Activity:
Where the string "getenv" occurs in a line of the entries below, copy that line.

Web interface edit records

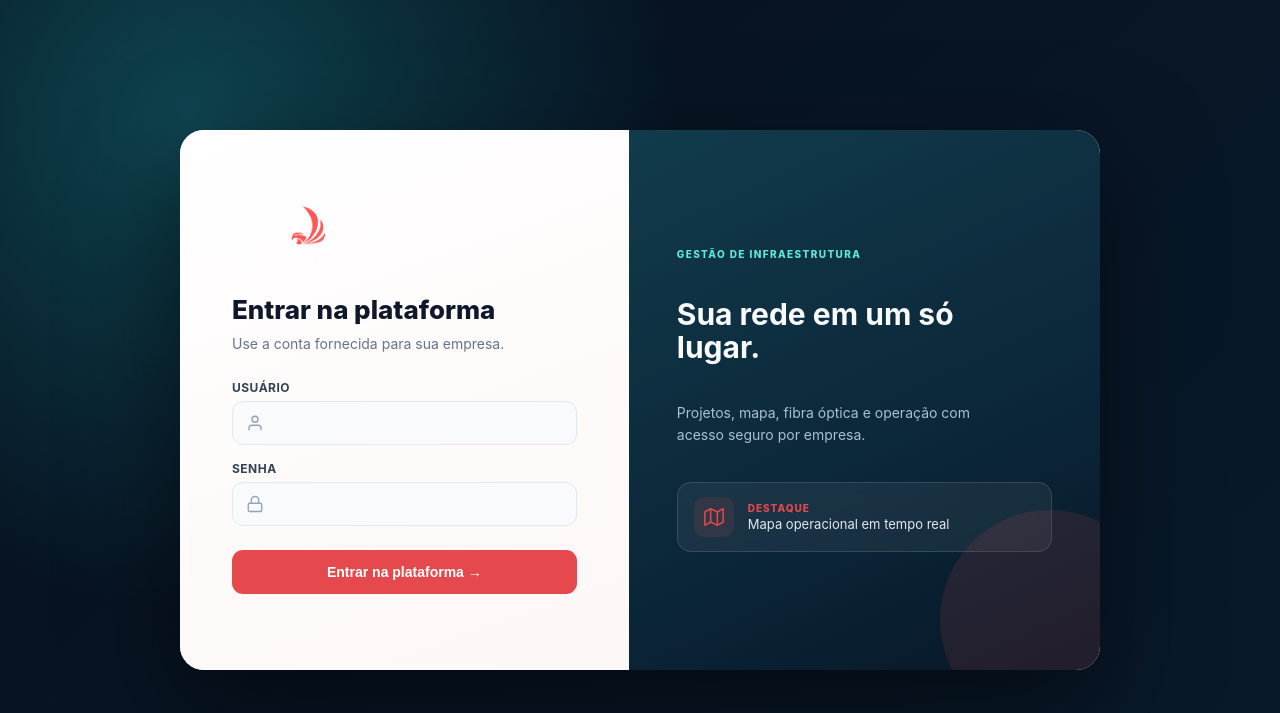
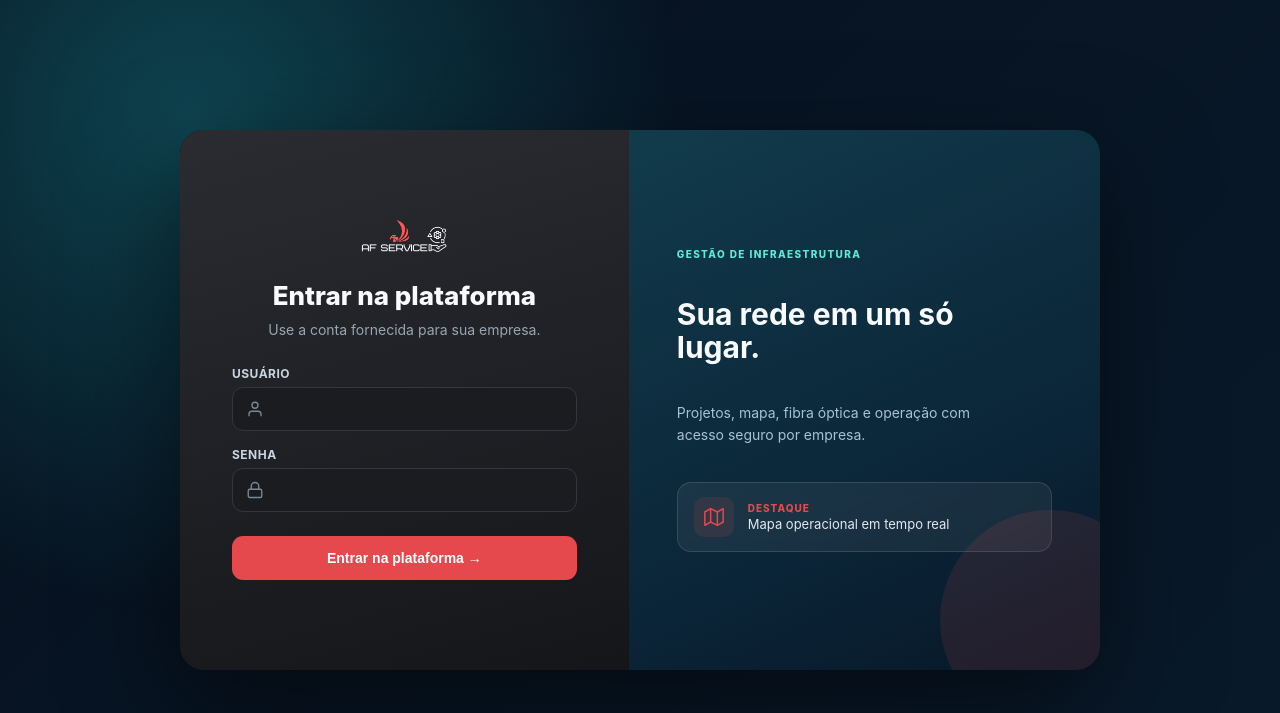
Before and after one commit to adrianfiio/ixcsoft-mapa, a Django app: template templates/registration/login.html in a window 1280 px wide. Shown: the top 713 px of the page. Run offline with Django 5.2, Linux system fonts and the light colour scheme; the template is opened without the code that fills it, so the values that code supplies are empty, except form fields; tables that the repository leaves empty hold one stand-in row (values such as "Sample post"); form fields are guessed from the names that the template uses.

Commit message:
release v0.67.4 painel de login escuro e logo centralizada
Co-Authored-By: Claude Sonnet 5 <noreply@anthropic.com>

```diff
--- a/config/settings.py
+++ b/config/settings.py
@@ -13,7 +13,7 @@ WEB_URL = os.getenv("WEB_URL", "").strip().rstrip("/")
 WEB_HOST = urlparse(WEB_URL).hostname if WEB_URL else ""
 
 SECRET_KEY = os.getenv("DJANGO_SECRET_KEY", "inseguro-apenas-desenvolvimento")
-APP_VERSION = os.getenv("APP_VERSION", "0.67.3")
+APP_VERSION = os.getenv("APP_VERSION", "0.67.4")
 DEBUG = os.getenv("DJANGO_DEBUG", "false").lower() == "true"
 
 ALLOWED_HOSTS = env_list("DJANGO_ALLOWED_HOSTS")
--- a/docker-compose.yml
+++ b/docker-compose.yml
@@ -4,7 +4,7 @@
 x-common-environment: &common-environment
   APP_NAME: ${APP_NAME:-AFService Map}
   APP_ENV: ${APP_ENV:-production}
-  APP_VERSION: ${APP_VERSION:-0.67.3}
+  APP_VERSION: ${APP_VERSION:-0.67.4}
   WEB_URL: ${WEB_URL:-}
   PORT: ${PORT:-8000}
   TZ: ${TZ:-America/Sao_Paulo}
--- a/static/css/admin.css
+++ b/static/css/admin.css
@@ -168,18 +168,18 @@ input:focus, textarea:focus, select:focus { border-color: #2dd4bf; box-shadow: 0
     font-family: Inter, ui-sans-serif, system-ui, -apple-system, "Segoe UI", sans-serif;
     background: radial-gradient(circle at 15% 15%, #0e4450, transparent 38%), linear-gradient(135deg, #06101d, #091a2b);
 }
-.af-login-card { display: grid; grid-template-columns: 1fr 1.05fr; width: min(920px, 100%); min-height: 540px; overflow: hidden; background: #fff; border-radius: 24px; box-shadow: 0 40px 110px rgba(0,0,0,.5); }
-.af-login-form-panel { display: grid; align-content: center; gap: 4px; padding: 56px 52px; background: linear-gradient(160deg, #fff, #fdf3f3 140%); color: #111827; }
-.af-login-mark { width: 168px; max-height: 60px; margin-bottom: 28px; object-fit: contain; object-position: left; }
-.af-login-form-panel h1 { margin: 0 0 6px; color: #0f172a; font-family: inherit; font-size: 26px; font-weight: 800; }
-.af-login-form-panel > p { margin: 0 0 24px; color: #64748b; font-size: 14px; }
-.af-login-error { margin-bottom: 16px; padding: 11px 14px; color: #991b1b; background: #fef2f2; border: 1px solid #fecaca; border-radius: 10px; font-size: 13px; }
-.af-login-form-panel form { display: grid; gap: 16px; }
-.af-login-form-panel label { display: block; margin-bottom: 6px; color: #334155; font-size: 12px; font-weight: 700; text-transform: uppercase; letter-spacing: .04em; }
+.af-login-card { display: grid; grid-template-columns: 1fr 1.05fr; width: min(920px, 100%); min-height: 540px; overflow: hidden; background: #0b0c0f; border-radius: 24px; box-shadow: 0 40px 110px rgba(0,0,0,.5); }
+.af-login-form-panel { display: grid; align-content: center; justify-items: center; gap: 4px; padding: 56px 52px; background: linear-gradient(165deg, #2a2c31, #0c0d10 140%); color: #f1f5f9; text-align: center; }
+.af-login-mark { width: 96px; margin-bottom: 24px; object-fit: contain; }
+.af-login-form-panel h1 { margin: 0 0 6px; color: #f8fafc; font-family: inherit; font-size: 26px; font-weight: 800; }
+.af-login-form-panel > p { margin: 0 0 24px; color: #9aa5b1; font-size: 14px; }
+.af-login-error { width: 100%; box-sizing: border-box; margin-bottom: 16px; padding: 11px 14px; color: #fca5a5; background: rgba(239, 68, 68, .12); border: 1px solid rgba(239, 68, 68, .35); border-radius: 10px; font-size: 13px; }
+.af-login-form-panel form { display: grid; width: 100%; gap: 16px; text-align: left; }
+.af-login-form-panel label { display: block; margin-bottom: 6px; color: #cbd5e1; font-size: 12px; font-weight: 700; text-transform: uppercase; letter-spacing: .04em; }
 .af-input-icon { position: relative; }
-.af-input-icon svg { position: absolute; top: 50%; left: 14px; width: 18px; height: 18px; color: #94a3b8; fill: none; stroke: currentColor; stroke-width: 1.8; stroke-linecap: round; stroke-linejoin: round; transform: translateY(-50%); pointer-events: none; }
-.af-input-icon input { width: 100%; box-sizing: border-box; padding: 13px 14px 13px 42px; color: #0f172a; background: #f8fafc; border: 1px solid #e2e8f0; border-radius: 11px; font-size: 14px; transition: border-color .15s ease, box-shadow .15s ease; }
-.af-input-icon input:focus { outline: none; border-color: var(--login-accent); background: #fff; box-shadow: 0 0 0 3px var(--login-accent-soft); }
+.af-input-icon svg { position: absolute; top: 50%; left: 14px; width: 18px; height: 18px; color: #7c8794; fill: none; stroke: currentColor; stroke-width: 1.8; stroke-linecap: round; stroke-linejoin: round; transform: translateY(-50%); pointer-events: none; }
+.af-input-icon input { width: 100%; box-sizing: border-box; padding: 13px 14px 13px 42px; color: #f1f5f9; background: #1a1c20; border: 1px solid #33363c; border-radius: 11px; font-size: 14px; transition: border-color .15s ease, box-shadow .15s ease; }
+.af-input-icon input:focus { outline: none; border-color: var(--login-accent); background: #202226; box-shadow: 0 0 0 3px var(--login-accent-soft); }
 .af-login-form-panel button { margin-top: 8px; padding: 14px; color: #fff; background: var(--login-accent); border: 0; border-radius: 11px; font-size: 14px; font-weight: 800; cursor: pointer; transition: background .15s ease; }
 .af-login-form-panel button:hover { background: var(--login-accent-dark); }
 .af-login-hero { position: relative; display: flex; flex-direction: column; justify-content: center; gap: 28px; overflow: hidden; padding: 56px 48px; color: #f8fafc; background: linear-gradient(155deg, #113b4b, #0b2538 65%, #071727); }
```
Also changed, not shown: docs/releases/v0.67.4.md (added, +22 -0 lines), CHANGELOG.md, README.md.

Worked solution:
@@ -13,7 +13,7 @@ WEB_URL = os.getenv("WEB_URL", "").strip().rstrip("/")
 SECRET_KEY = os.getenv("DJANGO_SECRET_KEY", "inseguro-apenas-desenvolvimento")
-APP_VERSION = os.getenv("APP_VERSION", "0.67.3")
+APP_VERSION = os.getenv("APP_VERSION", "0.67.4")
 DEBUG = os.getenv("DJANGO_DEBUG", "false").lower() == "true"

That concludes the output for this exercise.